Your task: Repeat the entries that follow, exactly as they are written.

Recorded data:
□ □ □ □ □

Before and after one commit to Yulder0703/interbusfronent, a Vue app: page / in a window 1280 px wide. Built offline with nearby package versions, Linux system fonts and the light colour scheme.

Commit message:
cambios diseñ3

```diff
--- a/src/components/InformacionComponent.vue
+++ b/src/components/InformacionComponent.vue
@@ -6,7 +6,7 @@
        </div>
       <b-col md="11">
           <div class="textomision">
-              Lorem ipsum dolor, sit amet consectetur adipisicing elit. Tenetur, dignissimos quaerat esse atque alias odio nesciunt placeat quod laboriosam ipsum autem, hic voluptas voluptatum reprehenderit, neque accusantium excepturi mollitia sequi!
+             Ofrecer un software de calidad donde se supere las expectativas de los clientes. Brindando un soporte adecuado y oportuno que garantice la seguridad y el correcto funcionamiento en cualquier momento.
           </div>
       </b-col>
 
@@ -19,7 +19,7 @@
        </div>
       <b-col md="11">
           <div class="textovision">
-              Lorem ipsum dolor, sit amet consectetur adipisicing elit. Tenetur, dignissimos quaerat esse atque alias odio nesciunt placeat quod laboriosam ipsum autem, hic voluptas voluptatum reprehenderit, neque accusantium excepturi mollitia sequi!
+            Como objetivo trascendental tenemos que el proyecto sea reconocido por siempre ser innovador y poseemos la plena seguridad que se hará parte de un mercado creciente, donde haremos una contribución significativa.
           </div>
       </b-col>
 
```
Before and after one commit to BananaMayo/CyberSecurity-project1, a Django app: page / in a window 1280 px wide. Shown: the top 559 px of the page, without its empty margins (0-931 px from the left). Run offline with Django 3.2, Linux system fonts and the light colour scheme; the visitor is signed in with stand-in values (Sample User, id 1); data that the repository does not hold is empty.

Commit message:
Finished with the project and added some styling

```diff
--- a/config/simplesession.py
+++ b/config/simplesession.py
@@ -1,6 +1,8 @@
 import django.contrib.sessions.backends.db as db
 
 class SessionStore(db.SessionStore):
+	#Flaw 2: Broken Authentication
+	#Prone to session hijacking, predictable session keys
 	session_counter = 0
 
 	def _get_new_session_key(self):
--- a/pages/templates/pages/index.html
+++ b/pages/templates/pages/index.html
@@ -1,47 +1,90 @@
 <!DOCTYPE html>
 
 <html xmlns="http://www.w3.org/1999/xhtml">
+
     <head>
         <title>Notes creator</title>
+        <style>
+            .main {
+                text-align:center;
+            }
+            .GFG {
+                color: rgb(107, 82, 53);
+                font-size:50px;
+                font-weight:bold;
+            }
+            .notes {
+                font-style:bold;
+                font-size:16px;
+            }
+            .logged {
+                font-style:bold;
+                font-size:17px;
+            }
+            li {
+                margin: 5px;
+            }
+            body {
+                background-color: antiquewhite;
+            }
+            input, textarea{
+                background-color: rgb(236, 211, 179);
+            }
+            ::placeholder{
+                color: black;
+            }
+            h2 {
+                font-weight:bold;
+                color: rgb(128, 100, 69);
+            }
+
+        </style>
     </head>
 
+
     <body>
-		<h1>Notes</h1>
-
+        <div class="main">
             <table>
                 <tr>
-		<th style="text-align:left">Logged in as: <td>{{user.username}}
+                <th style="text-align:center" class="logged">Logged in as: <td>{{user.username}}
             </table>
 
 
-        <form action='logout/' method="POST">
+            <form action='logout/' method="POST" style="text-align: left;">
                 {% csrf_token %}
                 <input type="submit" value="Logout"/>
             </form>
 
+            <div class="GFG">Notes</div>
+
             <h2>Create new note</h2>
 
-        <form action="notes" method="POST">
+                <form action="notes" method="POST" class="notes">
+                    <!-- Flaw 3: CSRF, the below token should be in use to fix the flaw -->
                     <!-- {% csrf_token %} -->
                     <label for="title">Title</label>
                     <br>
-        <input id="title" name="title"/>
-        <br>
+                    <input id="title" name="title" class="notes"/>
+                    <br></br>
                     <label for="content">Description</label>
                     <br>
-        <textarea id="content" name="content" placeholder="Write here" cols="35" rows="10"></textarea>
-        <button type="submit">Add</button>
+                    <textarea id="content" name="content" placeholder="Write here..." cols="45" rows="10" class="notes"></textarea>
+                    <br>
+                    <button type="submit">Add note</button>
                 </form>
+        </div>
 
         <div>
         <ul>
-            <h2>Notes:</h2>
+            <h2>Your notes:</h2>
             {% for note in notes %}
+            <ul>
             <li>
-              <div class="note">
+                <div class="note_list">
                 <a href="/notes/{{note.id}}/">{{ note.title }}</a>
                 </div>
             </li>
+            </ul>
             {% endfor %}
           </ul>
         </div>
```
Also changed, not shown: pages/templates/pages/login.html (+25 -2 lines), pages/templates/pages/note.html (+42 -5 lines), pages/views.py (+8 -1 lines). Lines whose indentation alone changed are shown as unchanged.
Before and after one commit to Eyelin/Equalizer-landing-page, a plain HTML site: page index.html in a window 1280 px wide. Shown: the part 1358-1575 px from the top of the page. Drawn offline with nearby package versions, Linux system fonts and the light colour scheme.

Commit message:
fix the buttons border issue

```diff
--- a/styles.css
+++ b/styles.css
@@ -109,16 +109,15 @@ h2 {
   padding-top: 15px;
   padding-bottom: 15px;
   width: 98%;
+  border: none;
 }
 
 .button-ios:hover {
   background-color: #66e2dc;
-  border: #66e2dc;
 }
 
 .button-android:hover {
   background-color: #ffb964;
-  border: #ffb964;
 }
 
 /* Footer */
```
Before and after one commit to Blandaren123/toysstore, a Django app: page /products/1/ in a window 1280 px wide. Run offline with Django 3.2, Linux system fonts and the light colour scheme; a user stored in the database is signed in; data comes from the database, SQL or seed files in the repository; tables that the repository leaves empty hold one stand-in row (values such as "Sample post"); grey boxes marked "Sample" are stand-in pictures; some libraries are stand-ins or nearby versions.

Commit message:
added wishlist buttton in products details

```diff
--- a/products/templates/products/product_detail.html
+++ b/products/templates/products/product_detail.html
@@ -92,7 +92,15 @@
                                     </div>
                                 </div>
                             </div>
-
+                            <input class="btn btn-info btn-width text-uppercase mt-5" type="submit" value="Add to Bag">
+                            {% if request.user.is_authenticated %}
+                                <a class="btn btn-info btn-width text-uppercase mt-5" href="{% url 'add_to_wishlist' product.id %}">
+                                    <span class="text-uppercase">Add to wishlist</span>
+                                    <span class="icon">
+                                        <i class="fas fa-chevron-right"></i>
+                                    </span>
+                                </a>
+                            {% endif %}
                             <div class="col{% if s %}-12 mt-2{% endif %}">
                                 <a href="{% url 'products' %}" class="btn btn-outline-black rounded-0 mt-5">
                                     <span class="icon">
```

□ □ □ □ □

Output:
Before and after one commit to Yulder0703/interbusfronent, a Vue app: page / in a window 1280 px wide. Built offline with nearby package versions, Linux system fonts and the light colour scheme.

Commit message:
cambios diseñ3

```diff
--- a/src/components/InformacionComponent.vue
+++ b/src/components/InformacionComponent.vue
@@ -6,7 +6,7 @@
        </div>
       <b-col md="11">
           <div class="textomision">
-              Lorem ipsum dolor, sit amet consectetur adipisicing elit. Tenetur, dignissimos quaerat esse atque alias odio nesciunt placeat quod laboriosam ipsum autem, hic voluptas voluptatum reprehenderit, neque accusantium excepturi mollitia sequi!
+             Ofrecer un software de calidad donde se supere las expectativas de los clientes. Brindando un soporte adecuado y oportuno que garantice la seguridad y el correcto funcionamiento en cualquier momento.
           </div>
       </b-col>
 
@@ -19,7 +19,7 @@
        </div>
       <b-col md="11">
           <div class="textovision">
-              Lorem ipsum dolor, sit amet consectetur adipisicing elit. Tenetur, dignissimos quaerat esse atque alias odio nesciunt placeat quod laboriosam ipsum autem, hic voluptas voluptatum reprehenderit, neque accusantium excepturi mollitia sequi!
+            Como objetivo trascendental tenemos que el proyecto sea reconocido por siempre ser innovador y poseemos la plena seguridad que se hará parte de un mercado creciente, donde haremos una contribución significativa.
           </div>
       </b-col>
 
```
Before and after one commit to BananaMayo/CyberSecurity-project1, a Django app: page / in a window 1280 px wide. Shown: the top 559 px of the page, without its empty margins (0-931 px from the left). Run offline with Django 3.2, Linux system fonts and the light colour scheme; the visitor is signed in with stand-in values (Sample User, id 1); data that the repository does not hold is empty.

Commit message:
Finished with the project and added some styling

```diff
--- a/config/simplesession.py
+++ b/config/simplesession.py
@@ -1,6 +1,8 @@
 import django.contrib.sessions.backends.db as db
 
 class SessionStore(db.SessionStore):
+	#Flaw 2: Broken Authentication
+	#Prone to session hijacking, predictable session keys
 	session_counter = 0
 
 	def _get_new_session_key(self):
--- a/pages/templates/pages/index.html
+++ b/pages/templates/pages/index.html
@@ -1,47 +1,90 @@
 <!DOCTYPE html>
 
 <html xmlns="http://www.w3.org/1999/xhtml">
+
     <head>
         <title>Notes creator</title>
+        <style>
+            .main {
+                text-align:center;
+            }
+            .GFG {
+                color: rgb(107, 82, 53);
+                font-size:50px;
+                font-weight:bold;
+            }
+            .notes {
+                font-style:bold;
+                font-size:16px;
+            }
+            .logged {
+                font-style:bold;
+                font-size:17px;
+            }
+            li {
+                margin: 5px;
+            }
+            body {
+                background-color: antiquewhite;
+            }
+            input, textarea{
+                background-color: rgb(236, 211, 179);
+            }
+            ::placeholder{
+                color: black;
+            }
+            h2 {
+                font-weight:bold;
+                color: rgb(128, 100, 69);
+            }
+
+        </style>
     </head>
 
+
     <body>
-		<h1>Notes</h1>
-
+        <div class="main">
             <table>
                 <tr>
-		<th style="text-align:left">Logged in as: <td>{{user.username}}
+                <th style="text-align:center" class="logged">Logged in as: <td>{{user.username}}
             </table>
 
 
-        <form action='logout/' method="POST">
+            <form action='logout/' method="POST" style="text-align: left;">
                 {% csrf_token %}
                 <input type="submit" value="Logout"/>
             </form>
 
+            <div class="GFG">Notes</div>
+
             <h2>Create new note</h2>
 
-        <form action="notes" method="POST">
+                <form action="notes" method="POST" class="notes">
+                    <!-- Flaw 3: CSRF, the below token should be in use to fix the flaw -->
                     <!-- {% csrf_token %} -->
                     <label for="title">Title</label>
                     <br>
-        <input id="title" name="title"/>
-        <br>
+                    <input id="title" name="title" class="notes"/>
+                    <br></br>
                     <label for="content">Description</label>
                     <br>
-        <textarea id="content" name="content" placeholder="Write here" cols="35" rows="10"></textarea>
-        <button type="submit">Add</button>
+                    <textarea id="content" name="content" placeholder="Write here..." cols="45" rows="10" class="notes"></textarea>
+                    <br>
+                    <button type="submit">Add note</button>
                 </form>
+        </div>
 
         <div>
         <ul>
-            <h2>Notes:</h2>
+            <h2>Your notes:</h2>
             {% for note in notes %}
+            <ul>
             <li>
-              <div class="note">
+                <div class="note_list">
                 <a href="/notes/{{note.id}}/">{{ note.title }}</a>
                 </div>
             </li>
+            </ul>
             {% endfor %}
           </ul>
         </div>
```
Also changed, not shown: pages/templates/pages/login.html (+25 -2 lines), pages/templates/pages/note.html (+42 -5 lines), pages/views.py (+8 -1 lines). Lines whose indentation alone changed are shown as unchanged.
Before and after one commit to Eyelin/Equalizer-landing-page, a plain HTML site: page index.html in a window 1280 px wide. Shown: the part 1358-1575 px from the top of the page. Drawn offline with nearby package versions, Linux system fonts and the light colour scheme.

Commit message:
fix the buttons border issue

```diff
--- a/styles.css
+++ b/styles.css
@@ -109,16 +109,15 @@ h2 {
   padding-top: 15px;
   padding-bottom: 15px;
   width: 98%;
+  border: none;
 }
 
 .button-ios:hover {
   background-color: #66e2dc;
-  border: #66e2dc;
 }
 
 .button-android:hover {
   background-color: #ffb964;
-  border: #ffb964;
 }
 
 /* Footer */
```
Before and after one commit to Blandaren123/toysstore, a Django app: page /products/1/ in a window 1280 px wide. Run offline with Django 3.2, Linux system fonts and the light colour scheme; a user stored in the database is signed in; data comes from the database, SQL or seed files in the repository; tables that the repository leaves empty hold one stand-in row (values such as "Sample post"); grey boxes marked "Sample" are stand-in pictures; some libraries are stand-ins or nearby versions.

Commit message:
added wishlist buttton in products details

```diff
--- a/products/templates/products/product_detail.html
+++ b/products/templates/products/product_detail.html
@@ -92,7 +92,15 @@
                                     </div>
                                 </div>
                             </div>
-
+                            <input class="btn btn-info btn-width text-uppercase mt-5" type="submit" value="Add to Bag">
+                            {% if request.user.is_authenticated %}
+                                <a class="btn btn-info btn-width text-uppercase mt-5" href="{% url 'add_to_wishlist' product.id %}">
+                                    <span class="text-uppercase">Add to wishlist</span>
+                                    <span class="icon">
+                                        <i class="fas fa-chevron-right"></i>
+                                    </span>
+                                </a>
+                            {% endif %}
                             <div class="col{% if s %}-12 mt-2{% endif %}">
                                 <a href="{% url 'products' %}" class="btn btn-outline-black rounded-0 mt-5">
                                     <span class="icon">
```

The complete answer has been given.